When the church was open, the view was of masked people at a distance with worship on a screen even further away but there was time to be peaceful and prayerful. Time to chat in the garden on the way out, a chance to door step with a word and a smile when delivering Bible notes to church family, time to stop and talk to friends as we strolled across the moor each day.
Cathy and I realise we are very fortunate not to have to worry about work, home schooling or looking after elderly relatives, and we have each other. Of course we miss cuddling our grandchild but the wonder of video chats is a great way to stay close to family and friends further afield. We are now more mindful of staying in touch with those living on their own. Our daughter, Eleanor, was with us over Christmas (having first quarantined in our attic!) and we walked the very impressive Nativity Trail together. She remarked on how wonderful it was. Thank you to those who arranged it.
The restrictions have brought us one to one walking which has given me the opportunity to explore even more ancient footpaths in our wonderful countryside near Halifax with one friend at a time. I have found the chance to have thoughtful, lengthy conversations with just one other person very uplifting. I’ve enjoyed online exercise classes and chess. You can play anyone in the world free of charge! Upskilling – well, I’ve improved my chilli concarne and I’m learning how to make French onion soup (I chop the onions!)
But why, oh why….when you click and collect do you end up with a cabbage the size of a brussels sprout and cucumber the size of a gerkin!!
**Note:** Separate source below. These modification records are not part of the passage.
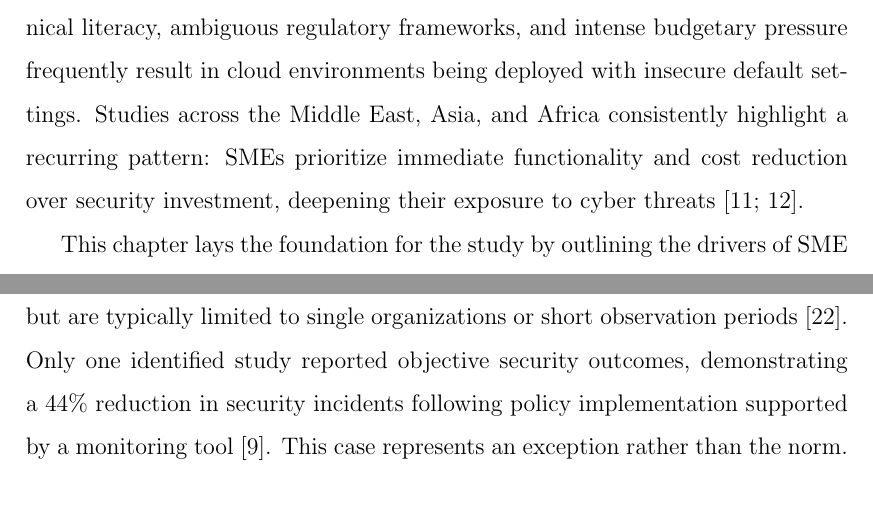
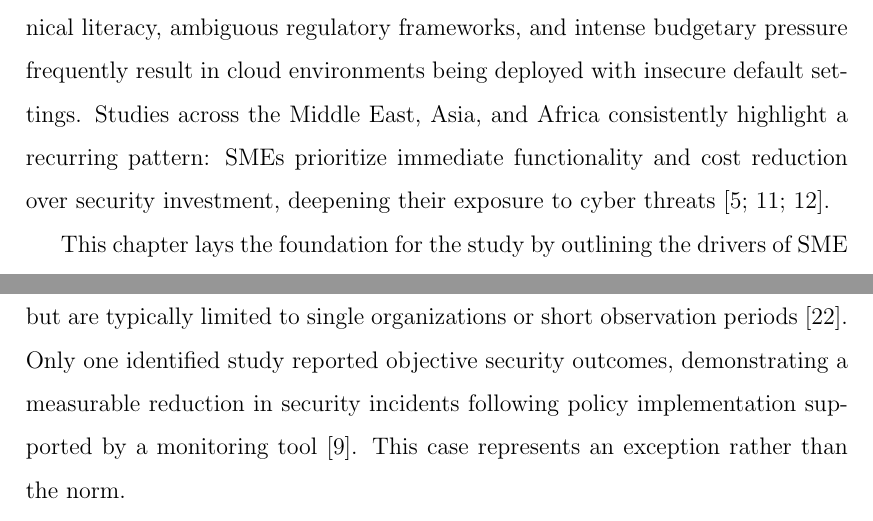
Before and after one commit to asamawi/Ahmad_samawi_231116, a LaTeX thesis (Ahmad-Samawi-231116.tex, which reads Chapter1/chapter1.tex, Chapter2/chapter2.tex): two parts of pages 11 and 33 of 43, joined at a grey line, cut so that both start at the same text. Compiled offline with pdfLaTeX.

Commit message:
Update citations in Chapter 1 and 2: fixed mismatches (Montenegro, ISO overhead) and added African sources

```diff
--- a/Chapter1/chapter1.tex
+++ b/Chapter1/chapter1.tex
@@ -9,7 +9,7 @@ Cloud computing stands as the primary enabler of this transition, offering on-de
 
 For SMEs, these risks are compounded by the complex "shared responsibility" models that govern cloud security. Many smaller organizations lack the governance structures required to navigate these obligations effectively, leaving them vulnerable to cyber incidents ranging from data breaches to protracted service outages \cite{Skafi2020Factors, Tselios2022Improving}. In developing regions, the root cause of these incidents is rarely sophisticated cyber-espionage; rather, it is often simple misconfiguration, weak access controls, or a lack of basic monitoring \cite{Pruzan2015Monitoring, JamesBalancing}.
 
-Critically, risk in these environments is shaped by local context. Limited technical literacy, ambiguous regulatory frameworks, and intense budgetary pressure frequently result in cloud environments being deployed with insecure default settings. Studies across the Middle East, Asia, and Africa consistently highlight a recurring pattern: SMEs prioritize immediate functionality and cost reduction over security investment, deepening their exposure to cyber threats \cite{Milhem2025integrated, Sayginer2021Multi}.
+Critically, risk in these environments is shaped by local context. Limited technical literacy, ambiguous regulatory frameworks, and intense budgetary pressure frequently result in cloud environments being deployed with insecure default settings. Studies across the Middle East, Asia, and Africa consistently highlight a recurring pattern: SMEs prioritize immediate functionality and cost reduction over security investment, deepening their exposure to cyber threats \cite{Milhem2025integrated, Sayginer2021Multi, Owusu2020Determinants}.
 
 This chapter lays the foundation for the study by outlining the drivers of SME cloud adoption, the specific security challenges inherent to these environments, and the structural factors that amplify cyber risk in developing regions. These considerations underscore the urgent need for a framework that is not just secure, but practical and tailored to the unique capability constraints of SMEs.
 
--- a/Chapter2/chapter2.tex
+++ b/Chapter2/chapter2.tex
@@ -186,7 +186,7 @@ The reviewed studies employ a wide range of evaluation methodologies to assess c
 
 Survey-based methods dominate the literature, with studies conducted across the Middle East and Asia using sample sizes ranging from fewer than 20 respondents to over 400 participants. These studies commonly apply Structural Equation Modeling (SEM), confirmatory factor analysis, and regression techniques to validate theoretical relationships \cite{Misra2022Factors, Gibreel2023Factors}. While such methods provide statistical rigor, they primarily measure intention, perception, and self-reported readiness rather than actual deployment performance.
 
-Case studies and mixed-method approaches offer richer contextual insight but are typically limited to single organizations or short observation periods \cite{Huy2023Big}. Only one identified study reported objective security outcomes, demonstrating a 44\% reduction in security incidents following policy implementation supported by a monitoring tool \cite{Pruzan2015Monitoring}. This case represents an exception rather than the norm.
+Case studies and mixed-method approaches offer richer contextual insight but are typically limited to single organizations or short observation periods \cite{Huy2023Big}. Only one identified study reported objective security outcomes, demonstrating a measurable reduction in security incidents following policy implementation supported by a monitoring tool \cite{Pruzan2015Monitoring}. This case represents an exception rather than the norm.
 
 Pilot deployments and usability-focused evaluations are rare. The CloudRecoMan platform evaluation emphasized task effectiveness, efficiency, and usability through real-world SME testing, yet did not measure long-term security posture or cost trajectories \cite{Mettouris2022CloudRecoMan}. Cost-efficiency metrics are similarly underdeveloped, with most studies relying on perceived cost savings rather than concrete financial indicators. One notable exception reported projected return on investment expectations among SMEs, though these remained anticipatory rather than realized \cite{Skafi2020Factors}.
 
```
Also changed, not shown: Chapter2/chapter2.tex (2 more changed lines), 2 other files.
Despite everything, it is important of course to see the wonder in the simple things – there’s time to enjoy the creative variety of snowmen recently, briefly, visible in the park, snow drops starting to open in the Welcome Garden and to recognise and pray for the magnificent work of so many people helping to make the future better for all of us.